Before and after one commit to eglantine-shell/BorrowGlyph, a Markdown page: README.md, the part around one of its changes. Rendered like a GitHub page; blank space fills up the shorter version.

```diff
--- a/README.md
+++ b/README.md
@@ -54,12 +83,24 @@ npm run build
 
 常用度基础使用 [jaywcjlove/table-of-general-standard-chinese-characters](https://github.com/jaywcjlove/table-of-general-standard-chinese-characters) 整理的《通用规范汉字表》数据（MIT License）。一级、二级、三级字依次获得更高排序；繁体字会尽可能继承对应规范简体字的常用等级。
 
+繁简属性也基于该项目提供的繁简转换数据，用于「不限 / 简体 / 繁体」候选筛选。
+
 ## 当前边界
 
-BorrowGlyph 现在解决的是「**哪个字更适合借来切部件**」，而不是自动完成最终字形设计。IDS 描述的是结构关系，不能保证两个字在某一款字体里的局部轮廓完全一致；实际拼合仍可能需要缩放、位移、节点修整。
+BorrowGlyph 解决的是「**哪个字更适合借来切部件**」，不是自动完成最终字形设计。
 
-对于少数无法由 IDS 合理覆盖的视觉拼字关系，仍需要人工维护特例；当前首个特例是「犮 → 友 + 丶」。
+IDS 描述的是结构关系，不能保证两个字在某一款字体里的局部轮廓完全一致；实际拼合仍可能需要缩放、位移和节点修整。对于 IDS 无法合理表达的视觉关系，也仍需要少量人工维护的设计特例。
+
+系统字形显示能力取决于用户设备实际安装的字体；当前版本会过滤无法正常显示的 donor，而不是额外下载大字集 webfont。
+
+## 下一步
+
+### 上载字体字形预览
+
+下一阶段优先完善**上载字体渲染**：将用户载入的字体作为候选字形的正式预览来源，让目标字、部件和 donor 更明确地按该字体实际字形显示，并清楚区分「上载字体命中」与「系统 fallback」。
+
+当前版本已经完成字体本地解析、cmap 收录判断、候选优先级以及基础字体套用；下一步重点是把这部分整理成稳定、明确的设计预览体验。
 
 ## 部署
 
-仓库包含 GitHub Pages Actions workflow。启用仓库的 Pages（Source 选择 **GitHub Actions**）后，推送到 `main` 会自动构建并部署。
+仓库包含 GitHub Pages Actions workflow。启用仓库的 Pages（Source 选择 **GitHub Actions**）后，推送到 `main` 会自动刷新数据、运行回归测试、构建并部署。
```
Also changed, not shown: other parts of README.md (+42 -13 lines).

_Brief:_
Return the listing verbatim.

_Written answer:_
Before and after one commit to eglantine-shell/BorrowGlyph, a Markdown page: README.md, the part around one of its changes. Rendered like a GitHub page; blank space fills up the shorter version.

```diff
--- a/README.md
+++ b/README.md
@@ -54,12 +83,24 @@ npm run build
 
 常用度基础使用 [jaywcjlove/table-of-general-standard-chinese-characters](https://github.com/jaywcjlove/table-of-general-standard-chinese-characters) 整理的《通用规范汉字表》数据（MIT License）。一级、二级、三级字依次获得更高排序；繁体字会尽可能继承对应规范简体字的常用等级。
 
+繁简属性也基于该项目提供的繁简转换数据，用于「不限 / 简体 / 繁体」候选筛选。
+
 ## 当前边界
 
-BorrowGlyph 现在解决的是「**哪个字更适合借来切部件**」，而不是自动完成最终字形设计。IDS 描述的是结构关系，不能保证两个字在某一款字体里的局部轮廓完全一致；实际拼合仍可能需要缩放、位移、节点修整。
+BorrowGlyph 解决的是「**哪个字更适合借来切部件**」，不是自动完成最终字形设计。
 
-对于少数无法由 IDS 合理覆盖的视觉拼字关系，仍需要人工维护特例；当前首个特例是「犮 → 友 + 丶」。
+IDS 描述的是结构关系，不能保证两个字在某一款字体里的局部轮廓完全一致；实际拼合仍可能需要缩放、位移和节点修整。对于 IDS 无法合理表达的视觉关系，也仍需要少量人工维护的设计特例。
+
+系统字形显示能力取决于用户设备实际安装的字体；当前版本会过滤无法正常显示的 donor，而不是额外下载大字集 webfont。
+
+## 下一步
+
+### 上载字体字形预览
+
+下一阶段优先完善**上载字体渲染**：将用户载入的字体作为候选字形的正式预览来源，让目标字、部件和 donor 更明确地按该字体实际字形显示，并清楚区分「上载字体命中」与「系统 fallback」。
+
+当前版本已经完成字体本地解析、cmap 收录判断、候选优先级以及基础字体套用；下一步重点是把这部分整理成稳定、明确的设计预览体验。
 
 ## 部署
 
-仓库包含 GitHub Pages Actions workflow。启用仓库的 Pages（Source 选择 **GitHub Actions**）后，推送到 `main` 会自动构建并部署。
+仓库包含 GitHub Pages Actions workflow。启用仓库的 Pages（Source 选择 **GitHub Actions**）后，推送到 `main` 会自动刷新数据、运行回归测试、构建并部署。
```
Also changed, not shown: other parts of README.md (+42 -13 lines).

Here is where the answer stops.